The FEC remains inert in large part because it’s evenly split between Democrats and Republicans, and they can’t agree on anything. President Obama should have been able to make several appointments by now, thus breaking the deadlock, Senate gridlock has thwarted any attempt to do so—and actually, the only attempt the White House made to fill an FEC seat was blocked by Senators Russ Feingold and John McCain because they felt the pick supported only the status quo.*
We noted earlier this year that good-government groups have been pushing the White House to force new commissioners onto the FEC, either through recess appointments or by aggressively trying to move the Senate. The groups launched a petition on the White House website, which reached the necessary 25,000 signatures that demand an administration response.
That response came yesterday, and it wasn’t very encouraging. It basically just said, “we’ll tell you when we tell you”:
“While the Administration doesn't comment publicly about the President's personnel decisions before he makes them, the Obama Administration is committed to nominating highly qualified individuals to lead the FEC,” Special assistant to the president for justice and regulatory policy Tonya Robinson said. “The agency, and the system of open and fair elections that the FEC is charged with protecting, deserve no less.”
The response then went on to blame Congress for not enacting stronger campaign finance laws, which it appears unable to do. (That’s what Whitehouse was lamenting to TPM this morning). That’s certainly fair, but that doesn't excuse the White House from taking action.
"There are so many problems with our current campaign finance system that the least President Obama could do is make sure the agency overseeing it is in working condition," said Adam Smith of Public Campaign. "Appointing new commissioners to the FEC is something he could easily do right now."
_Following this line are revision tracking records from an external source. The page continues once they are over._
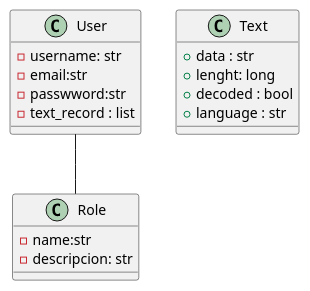
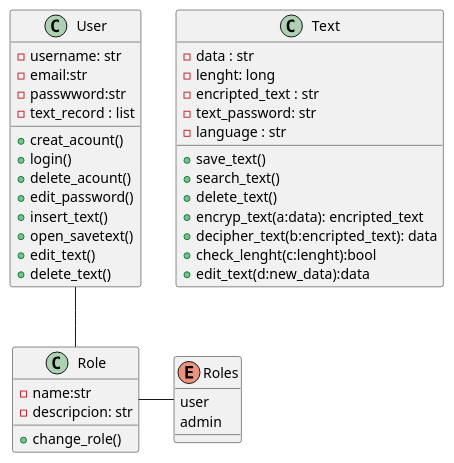
One commit to julietachaki/ProyectoSoftware changed the diagram in docs/diagram.wsd. Above: the diagram before and after it, drawn with PlantUML.

```diff
--- a/docs/diagram.wsd
+++ b/docs/diagram.wsd
@@ -1,19 +1,42 @@
-@startuml
+@startuml ClassDiagram
 class User{
     -username: str
     -email:str
     -passwword:str
     -text_record : list
+    +creat_acount()
+    +login()
+    +delete_acount()
+    +edit_password()
+    +insert_text()
+    +open_savetext()
+    +edit_text()
+    +delete_text()
+    
 }
 class Role{
     -name:str
     -descripcion: str
+    +change_role()
+}
+enum Roles{
+    user
+    admin
 }
 class Text{
-    +data : str
-    +lenght: long
-    +decoded : bool
-    +language : str
+    -data : str
+    -lenght: long
+    -encripted_text : str
+    -text_password: str
+    -language : str
+    +save_text()
+    +search_text()
+    +delete_text()
+    +encryp_text(a:data): encripted_text
+    +decipher_text(b:encripted_text): data
+    +check_lenght(c:lenght):bool
+    +edit_text(d:new_data):data
 }
 User -- Role
+Role - Roles
 @enduml
```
Recall that when the Obama campaign announced it would be embracing the use of a Super PAC, it claimed to be doing so reluctantly and that it would simultaneously push for a better campaign finance system. FEC reform would have been a good way to prove it was serious.
NOTE: An earlier version of this story said Republicans in the Senate blocked Obama's nominee, not McCain and Feingold. Thanks to Sean Parnell for the correction.